Task details:
Show each line of the entries below in which the word "value" appears.

Start of Data shown

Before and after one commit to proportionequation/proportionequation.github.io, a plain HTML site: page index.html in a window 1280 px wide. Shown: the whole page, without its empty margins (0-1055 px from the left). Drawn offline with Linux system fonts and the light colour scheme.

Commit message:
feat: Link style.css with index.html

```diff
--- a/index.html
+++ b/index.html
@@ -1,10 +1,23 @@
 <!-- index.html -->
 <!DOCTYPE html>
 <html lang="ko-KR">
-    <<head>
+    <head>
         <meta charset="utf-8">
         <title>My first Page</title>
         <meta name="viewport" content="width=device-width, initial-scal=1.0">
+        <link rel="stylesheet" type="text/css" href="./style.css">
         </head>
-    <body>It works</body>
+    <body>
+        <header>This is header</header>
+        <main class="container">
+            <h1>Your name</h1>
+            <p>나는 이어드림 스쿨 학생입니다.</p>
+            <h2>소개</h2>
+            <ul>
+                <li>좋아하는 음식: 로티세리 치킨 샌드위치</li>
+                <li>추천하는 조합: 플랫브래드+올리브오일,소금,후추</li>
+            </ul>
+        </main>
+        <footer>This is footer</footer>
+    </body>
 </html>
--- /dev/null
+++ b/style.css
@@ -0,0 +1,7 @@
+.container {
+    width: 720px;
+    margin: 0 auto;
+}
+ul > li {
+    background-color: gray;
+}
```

End of Data shown
Start of Data shown

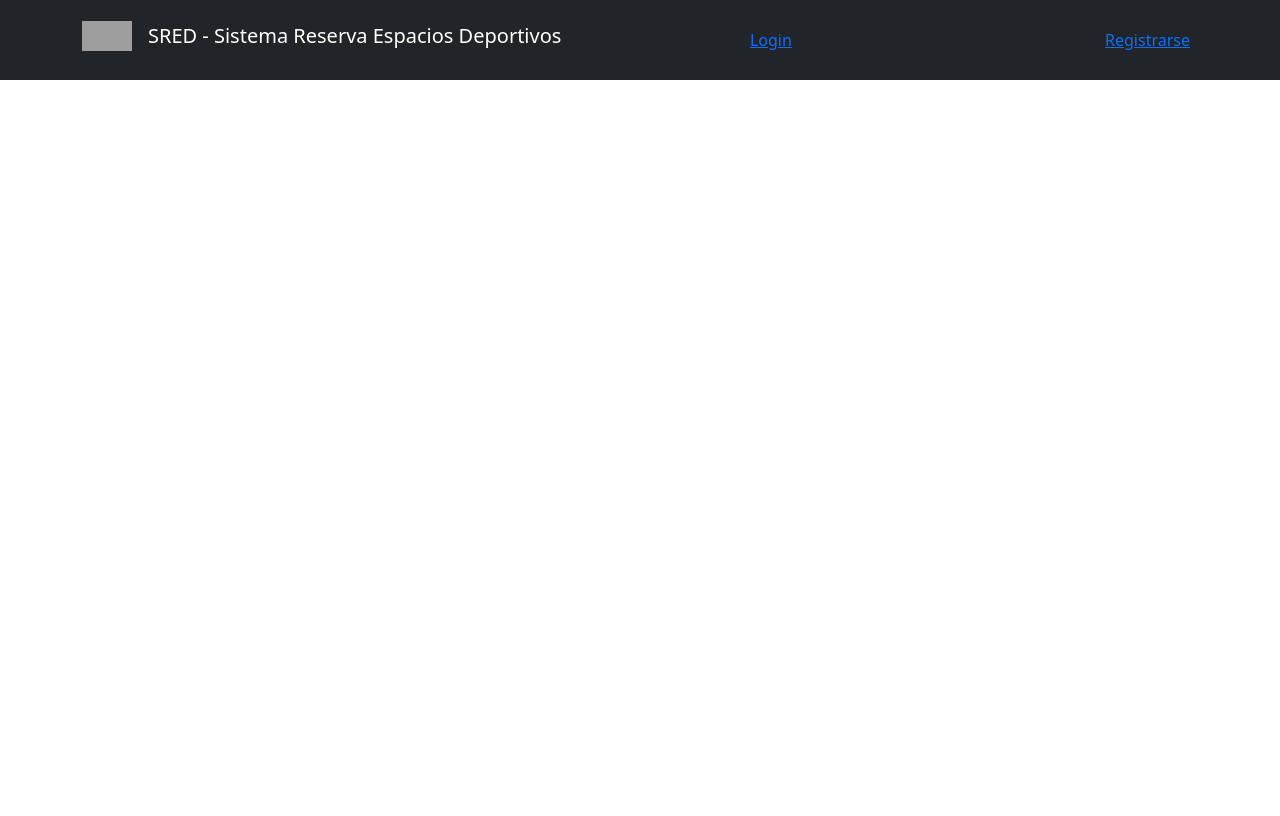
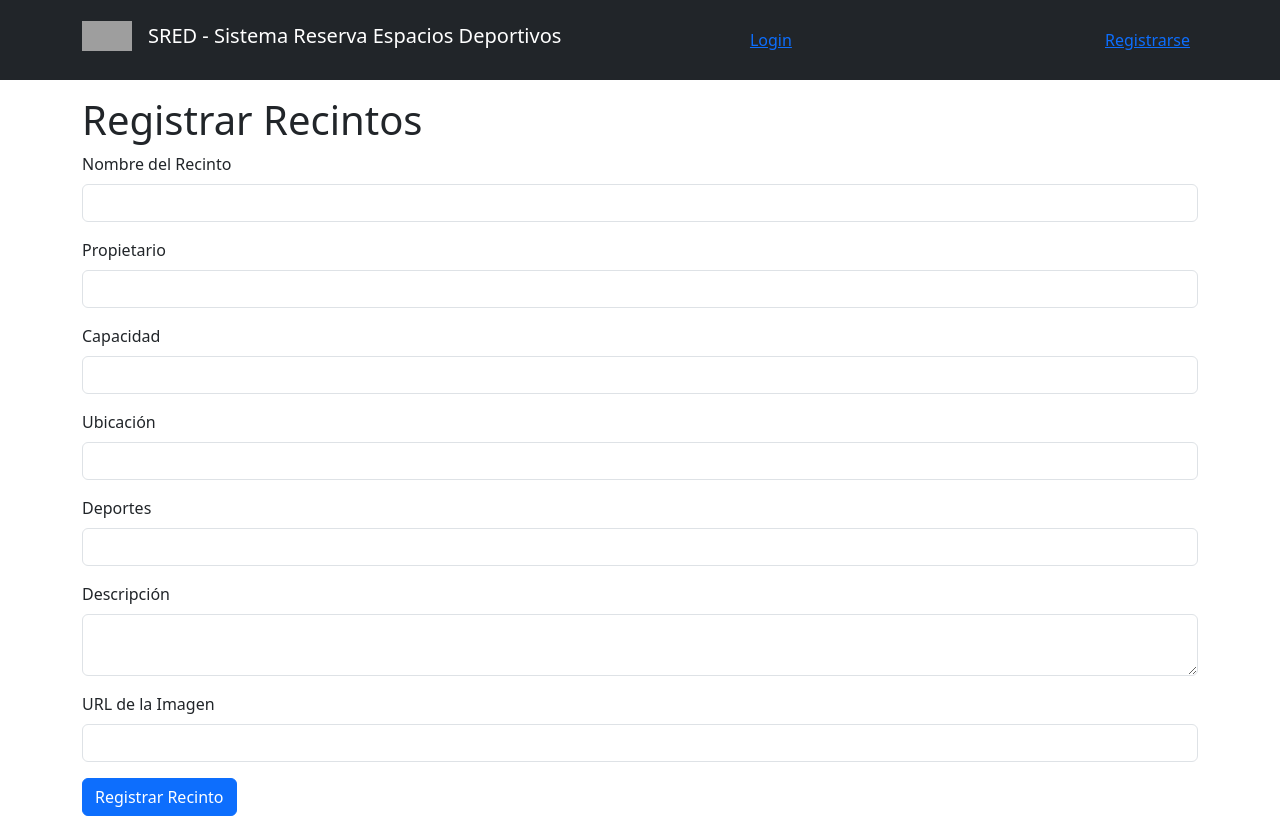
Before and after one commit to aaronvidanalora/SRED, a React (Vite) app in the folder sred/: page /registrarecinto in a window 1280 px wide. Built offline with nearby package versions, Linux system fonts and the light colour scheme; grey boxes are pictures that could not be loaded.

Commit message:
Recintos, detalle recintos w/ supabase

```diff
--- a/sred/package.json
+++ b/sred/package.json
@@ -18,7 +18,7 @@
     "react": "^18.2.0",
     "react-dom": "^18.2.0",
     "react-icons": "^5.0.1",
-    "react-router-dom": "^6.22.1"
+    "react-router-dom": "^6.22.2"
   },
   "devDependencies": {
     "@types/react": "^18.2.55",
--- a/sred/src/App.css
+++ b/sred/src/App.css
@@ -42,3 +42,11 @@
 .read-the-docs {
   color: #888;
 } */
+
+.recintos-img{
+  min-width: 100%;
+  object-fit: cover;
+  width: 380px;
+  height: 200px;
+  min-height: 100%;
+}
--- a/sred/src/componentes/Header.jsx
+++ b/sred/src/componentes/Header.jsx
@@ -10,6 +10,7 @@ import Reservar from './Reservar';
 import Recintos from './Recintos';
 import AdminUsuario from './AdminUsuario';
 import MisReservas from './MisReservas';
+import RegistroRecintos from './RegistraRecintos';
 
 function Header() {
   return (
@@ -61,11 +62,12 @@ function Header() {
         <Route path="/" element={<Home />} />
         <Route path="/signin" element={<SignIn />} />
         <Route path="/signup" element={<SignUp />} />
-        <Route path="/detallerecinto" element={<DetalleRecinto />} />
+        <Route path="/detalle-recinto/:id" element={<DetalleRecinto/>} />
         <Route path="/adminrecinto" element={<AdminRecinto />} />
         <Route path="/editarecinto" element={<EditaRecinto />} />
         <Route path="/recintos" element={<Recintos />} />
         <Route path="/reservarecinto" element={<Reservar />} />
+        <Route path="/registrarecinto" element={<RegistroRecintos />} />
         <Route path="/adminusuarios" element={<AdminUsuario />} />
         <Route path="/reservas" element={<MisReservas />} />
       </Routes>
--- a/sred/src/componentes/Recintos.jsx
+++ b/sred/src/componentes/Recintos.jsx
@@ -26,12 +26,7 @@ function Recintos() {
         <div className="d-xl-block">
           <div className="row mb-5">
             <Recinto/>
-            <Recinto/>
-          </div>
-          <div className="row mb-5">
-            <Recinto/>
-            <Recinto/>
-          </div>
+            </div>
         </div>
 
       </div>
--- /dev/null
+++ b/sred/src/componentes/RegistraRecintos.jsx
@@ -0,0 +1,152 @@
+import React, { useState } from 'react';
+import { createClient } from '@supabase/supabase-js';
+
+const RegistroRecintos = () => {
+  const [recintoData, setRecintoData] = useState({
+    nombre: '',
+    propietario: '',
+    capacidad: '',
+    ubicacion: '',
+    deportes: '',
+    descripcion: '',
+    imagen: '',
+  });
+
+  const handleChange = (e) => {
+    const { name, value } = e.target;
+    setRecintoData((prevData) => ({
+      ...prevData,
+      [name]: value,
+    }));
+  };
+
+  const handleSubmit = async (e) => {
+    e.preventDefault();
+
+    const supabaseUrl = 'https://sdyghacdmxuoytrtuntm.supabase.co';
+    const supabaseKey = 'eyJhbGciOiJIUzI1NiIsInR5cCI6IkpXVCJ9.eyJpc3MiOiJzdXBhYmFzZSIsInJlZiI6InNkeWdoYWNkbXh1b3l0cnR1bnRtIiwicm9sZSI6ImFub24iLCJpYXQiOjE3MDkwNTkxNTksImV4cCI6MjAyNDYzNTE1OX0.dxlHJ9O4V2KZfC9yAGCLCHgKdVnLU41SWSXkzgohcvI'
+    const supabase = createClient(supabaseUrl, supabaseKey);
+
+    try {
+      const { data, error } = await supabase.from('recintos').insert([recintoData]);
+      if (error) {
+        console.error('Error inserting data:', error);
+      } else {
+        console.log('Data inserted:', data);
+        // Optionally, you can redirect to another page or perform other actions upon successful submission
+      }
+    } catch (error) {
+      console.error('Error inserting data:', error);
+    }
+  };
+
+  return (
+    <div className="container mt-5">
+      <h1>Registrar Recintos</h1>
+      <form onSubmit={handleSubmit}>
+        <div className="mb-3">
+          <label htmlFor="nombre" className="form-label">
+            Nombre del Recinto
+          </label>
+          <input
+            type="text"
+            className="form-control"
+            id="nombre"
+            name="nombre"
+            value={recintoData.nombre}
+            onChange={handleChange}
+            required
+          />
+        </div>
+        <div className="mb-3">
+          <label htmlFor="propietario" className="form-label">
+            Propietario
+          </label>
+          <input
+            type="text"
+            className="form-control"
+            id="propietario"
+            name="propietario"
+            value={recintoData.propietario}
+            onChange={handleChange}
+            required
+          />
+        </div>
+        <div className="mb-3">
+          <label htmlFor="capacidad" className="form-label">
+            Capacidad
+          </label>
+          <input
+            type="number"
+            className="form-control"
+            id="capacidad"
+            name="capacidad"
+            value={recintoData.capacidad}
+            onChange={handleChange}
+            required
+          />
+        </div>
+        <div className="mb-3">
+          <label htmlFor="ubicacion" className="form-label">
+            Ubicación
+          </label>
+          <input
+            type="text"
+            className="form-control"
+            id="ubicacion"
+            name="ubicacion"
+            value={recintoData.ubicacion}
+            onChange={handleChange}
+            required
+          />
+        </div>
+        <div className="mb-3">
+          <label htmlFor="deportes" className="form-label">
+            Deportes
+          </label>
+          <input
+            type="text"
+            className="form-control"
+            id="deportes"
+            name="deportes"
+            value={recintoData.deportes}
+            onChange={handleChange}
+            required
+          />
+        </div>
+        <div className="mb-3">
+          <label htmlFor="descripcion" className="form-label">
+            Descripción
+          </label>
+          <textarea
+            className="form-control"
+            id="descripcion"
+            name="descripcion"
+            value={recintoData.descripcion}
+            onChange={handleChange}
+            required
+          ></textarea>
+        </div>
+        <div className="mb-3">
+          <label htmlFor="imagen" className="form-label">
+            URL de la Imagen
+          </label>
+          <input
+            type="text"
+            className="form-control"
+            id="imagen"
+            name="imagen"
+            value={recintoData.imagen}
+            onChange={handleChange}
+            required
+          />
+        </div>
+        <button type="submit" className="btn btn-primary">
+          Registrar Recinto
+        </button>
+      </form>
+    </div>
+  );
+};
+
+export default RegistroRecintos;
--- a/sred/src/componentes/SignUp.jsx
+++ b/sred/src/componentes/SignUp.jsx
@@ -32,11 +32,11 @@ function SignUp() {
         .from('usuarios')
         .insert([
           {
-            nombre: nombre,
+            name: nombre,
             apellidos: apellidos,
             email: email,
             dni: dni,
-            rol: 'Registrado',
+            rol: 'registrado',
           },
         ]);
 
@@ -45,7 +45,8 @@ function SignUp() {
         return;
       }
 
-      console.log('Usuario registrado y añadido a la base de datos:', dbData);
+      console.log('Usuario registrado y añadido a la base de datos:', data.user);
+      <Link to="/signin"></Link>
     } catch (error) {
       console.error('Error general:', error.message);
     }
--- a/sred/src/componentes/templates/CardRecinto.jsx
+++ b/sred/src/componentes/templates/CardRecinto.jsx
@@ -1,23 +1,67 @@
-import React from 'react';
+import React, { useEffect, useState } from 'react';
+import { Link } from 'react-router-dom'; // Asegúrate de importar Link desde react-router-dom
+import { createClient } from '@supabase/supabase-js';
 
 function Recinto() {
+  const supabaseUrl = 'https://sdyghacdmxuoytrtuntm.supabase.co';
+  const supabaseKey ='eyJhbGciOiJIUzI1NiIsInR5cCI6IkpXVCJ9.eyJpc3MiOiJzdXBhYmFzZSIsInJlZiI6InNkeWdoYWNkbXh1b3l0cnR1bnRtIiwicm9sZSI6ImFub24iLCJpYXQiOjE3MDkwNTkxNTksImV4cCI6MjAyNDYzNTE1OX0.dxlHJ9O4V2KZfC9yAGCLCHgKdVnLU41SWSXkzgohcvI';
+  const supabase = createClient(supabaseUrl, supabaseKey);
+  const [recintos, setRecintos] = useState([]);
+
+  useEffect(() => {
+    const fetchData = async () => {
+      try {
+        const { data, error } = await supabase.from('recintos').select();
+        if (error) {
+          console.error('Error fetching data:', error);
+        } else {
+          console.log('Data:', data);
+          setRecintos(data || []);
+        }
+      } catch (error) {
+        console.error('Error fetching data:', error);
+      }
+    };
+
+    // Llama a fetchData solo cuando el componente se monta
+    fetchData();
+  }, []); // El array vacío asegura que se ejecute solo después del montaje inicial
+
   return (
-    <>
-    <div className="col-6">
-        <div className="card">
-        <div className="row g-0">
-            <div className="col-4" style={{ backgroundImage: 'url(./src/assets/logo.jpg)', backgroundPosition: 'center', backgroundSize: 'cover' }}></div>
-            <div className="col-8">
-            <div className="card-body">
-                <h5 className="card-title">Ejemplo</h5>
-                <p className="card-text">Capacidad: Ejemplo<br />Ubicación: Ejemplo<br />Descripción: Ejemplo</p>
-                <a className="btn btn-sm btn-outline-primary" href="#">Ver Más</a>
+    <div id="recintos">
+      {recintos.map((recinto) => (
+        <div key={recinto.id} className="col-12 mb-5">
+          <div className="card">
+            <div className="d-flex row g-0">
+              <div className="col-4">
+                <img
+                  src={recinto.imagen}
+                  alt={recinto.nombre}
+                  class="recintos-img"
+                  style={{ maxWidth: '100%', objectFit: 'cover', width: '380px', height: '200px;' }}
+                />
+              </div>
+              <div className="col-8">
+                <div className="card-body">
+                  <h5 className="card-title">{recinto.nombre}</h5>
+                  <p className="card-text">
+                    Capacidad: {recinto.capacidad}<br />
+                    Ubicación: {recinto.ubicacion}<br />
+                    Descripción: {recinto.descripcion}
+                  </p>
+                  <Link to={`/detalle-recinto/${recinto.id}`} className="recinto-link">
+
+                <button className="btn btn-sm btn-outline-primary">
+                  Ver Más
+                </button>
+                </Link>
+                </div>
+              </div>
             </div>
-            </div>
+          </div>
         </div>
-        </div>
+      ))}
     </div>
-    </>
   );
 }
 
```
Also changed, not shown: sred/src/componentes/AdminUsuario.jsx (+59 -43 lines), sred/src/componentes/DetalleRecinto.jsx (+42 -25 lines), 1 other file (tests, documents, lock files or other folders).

End of Data shown

Output of the task:
+    const { name, value } = e.target;
+      [name]: value,
+            value={recintoData.nombre}
+            value={recintoData.propietario}
+            value={recintoData.capacidad}
+            value={recintoData.ubicacion}
+            value={recintoData.deportes}
+            value={recintoData.descripcion}
+            value={recintoData.imagen}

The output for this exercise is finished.